EBONY: A talk show?
JB: Kind of. It’s called Across the Board and … I mean, I love snowboarding. It’s me as a host with a guest, like a celebrity, athlete, people like that, and we are doing either surfing, snowboarding, skateboarding or stand-up paddle together and just kinda hanging out and talking. Comedy ensues, like me falling off a skateboard and pulling my hamstring. That happened.
EBONY: How’d you get into snowboarding? Not too many Black folks are doing that.
JB: I’m going to be 38 this year, so when I was growing up, I knew one person that skateboarded and that was the only person! But things are different now. You look down the street and you’ve got Black kids on skateboards. There are more and more kids of color that are on the mountain or even learning…or even surfing. It’s no longer, like, some white boy sh*t.

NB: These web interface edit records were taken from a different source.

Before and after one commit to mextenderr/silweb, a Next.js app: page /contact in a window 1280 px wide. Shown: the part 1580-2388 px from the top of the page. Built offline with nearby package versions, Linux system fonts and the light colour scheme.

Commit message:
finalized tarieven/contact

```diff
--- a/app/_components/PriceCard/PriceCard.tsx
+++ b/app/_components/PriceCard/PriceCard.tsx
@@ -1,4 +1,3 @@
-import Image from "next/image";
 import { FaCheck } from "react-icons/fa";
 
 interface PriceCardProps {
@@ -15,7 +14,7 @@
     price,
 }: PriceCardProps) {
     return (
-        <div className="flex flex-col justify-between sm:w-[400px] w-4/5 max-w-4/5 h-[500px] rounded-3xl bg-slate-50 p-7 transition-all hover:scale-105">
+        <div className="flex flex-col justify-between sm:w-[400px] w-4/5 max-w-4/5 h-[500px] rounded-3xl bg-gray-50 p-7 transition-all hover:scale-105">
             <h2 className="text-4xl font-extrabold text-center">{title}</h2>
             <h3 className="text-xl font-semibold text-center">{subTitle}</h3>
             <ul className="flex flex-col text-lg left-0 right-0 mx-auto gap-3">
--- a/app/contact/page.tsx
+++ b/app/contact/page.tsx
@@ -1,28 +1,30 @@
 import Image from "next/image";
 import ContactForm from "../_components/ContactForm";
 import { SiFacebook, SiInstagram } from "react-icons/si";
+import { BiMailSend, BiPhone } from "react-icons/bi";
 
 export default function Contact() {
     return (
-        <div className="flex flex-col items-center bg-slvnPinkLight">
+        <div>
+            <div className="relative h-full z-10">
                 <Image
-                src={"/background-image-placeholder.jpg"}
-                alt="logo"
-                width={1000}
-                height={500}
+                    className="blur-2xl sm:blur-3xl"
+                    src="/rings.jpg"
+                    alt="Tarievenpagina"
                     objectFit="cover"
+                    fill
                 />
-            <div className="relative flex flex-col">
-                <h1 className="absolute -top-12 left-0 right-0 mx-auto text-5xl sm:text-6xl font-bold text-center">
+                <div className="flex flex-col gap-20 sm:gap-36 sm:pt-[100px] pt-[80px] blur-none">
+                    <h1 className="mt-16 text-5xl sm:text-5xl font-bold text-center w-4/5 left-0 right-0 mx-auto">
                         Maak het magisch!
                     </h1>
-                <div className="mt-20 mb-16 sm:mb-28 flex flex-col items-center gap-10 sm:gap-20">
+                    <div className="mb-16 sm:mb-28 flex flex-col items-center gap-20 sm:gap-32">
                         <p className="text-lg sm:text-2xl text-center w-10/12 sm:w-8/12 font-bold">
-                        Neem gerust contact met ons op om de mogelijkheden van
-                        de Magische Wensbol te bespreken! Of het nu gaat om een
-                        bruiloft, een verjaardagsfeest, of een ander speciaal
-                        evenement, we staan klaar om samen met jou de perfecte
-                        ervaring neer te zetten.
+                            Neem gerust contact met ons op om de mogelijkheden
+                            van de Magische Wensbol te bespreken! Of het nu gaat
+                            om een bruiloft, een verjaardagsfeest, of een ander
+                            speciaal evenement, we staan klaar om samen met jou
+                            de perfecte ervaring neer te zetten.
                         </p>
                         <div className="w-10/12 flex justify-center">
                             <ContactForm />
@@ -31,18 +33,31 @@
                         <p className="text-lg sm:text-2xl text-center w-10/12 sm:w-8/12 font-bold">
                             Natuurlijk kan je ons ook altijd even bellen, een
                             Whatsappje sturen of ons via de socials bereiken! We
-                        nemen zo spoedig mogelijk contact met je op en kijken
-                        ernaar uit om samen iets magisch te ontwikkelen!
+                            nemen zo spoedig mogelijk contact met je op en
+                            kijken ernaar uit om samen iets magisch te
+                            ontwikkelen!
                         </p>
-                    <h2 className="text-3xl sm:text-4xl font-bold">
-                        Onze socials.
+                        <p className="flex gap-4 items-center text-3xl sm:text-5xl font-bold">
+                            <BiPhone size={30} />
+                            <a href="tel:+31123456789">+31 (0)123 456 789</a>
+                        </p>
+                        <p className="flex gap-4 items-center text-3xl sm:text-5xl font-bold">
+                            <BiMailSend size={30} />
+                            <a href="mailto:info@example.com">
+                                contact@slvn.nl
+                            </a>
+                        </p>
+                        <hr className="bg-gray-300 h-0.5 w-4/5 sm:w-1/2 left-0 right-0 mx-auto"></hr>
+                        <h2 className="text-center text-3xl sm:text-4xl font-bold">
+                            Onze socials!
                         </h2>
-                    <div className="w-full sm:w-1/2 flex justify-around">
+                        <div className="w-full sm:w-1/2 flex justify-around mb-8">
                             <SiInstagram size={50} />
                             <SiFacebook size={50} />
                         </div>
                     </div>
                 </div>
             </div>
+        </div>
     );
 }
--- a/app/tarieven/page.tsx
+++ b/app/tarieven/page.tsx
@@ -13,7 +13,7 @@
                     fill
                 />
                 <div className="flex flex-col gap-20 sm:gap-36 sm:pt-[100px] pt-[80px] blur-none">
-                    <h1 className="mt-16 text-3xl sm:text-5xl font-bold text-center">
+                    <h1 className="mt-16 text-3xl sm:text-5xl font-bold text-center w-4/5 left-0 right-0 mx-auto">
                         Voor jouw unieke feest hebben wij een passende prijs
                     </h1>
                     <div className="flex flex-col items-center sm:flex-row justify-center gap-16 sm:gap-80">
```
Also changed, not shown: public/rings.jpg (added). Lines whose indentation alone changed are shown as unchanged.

JB: Yeah. My guests will be of all races and creeds and everything. It’s just this wonderful thing to see that just in my time on this planet, there’s been this cultural exchange and this cultural shift where it’s okay. Black people, we are not this monolithic group, you know? When I was in college—I didn’t get recruited for track but I was gonna be a walk-on -—and instead of running track, I decided to play ice hockey, because I played ice hockey in high school. And I remember the track coach from college being like, ‘Ice hockey? We don’t do that.’ I’m like, ‘Well, I do.’
EBONY: A model who acts, writes and plays ice hockey? It’s almost not fair.
JB: Hey man, you gotta dance to the beat of your own drum.
Kelley L. Carter is an Emmy-award-winning celebrity reporter. You can find her on twitter @kelleylcarter.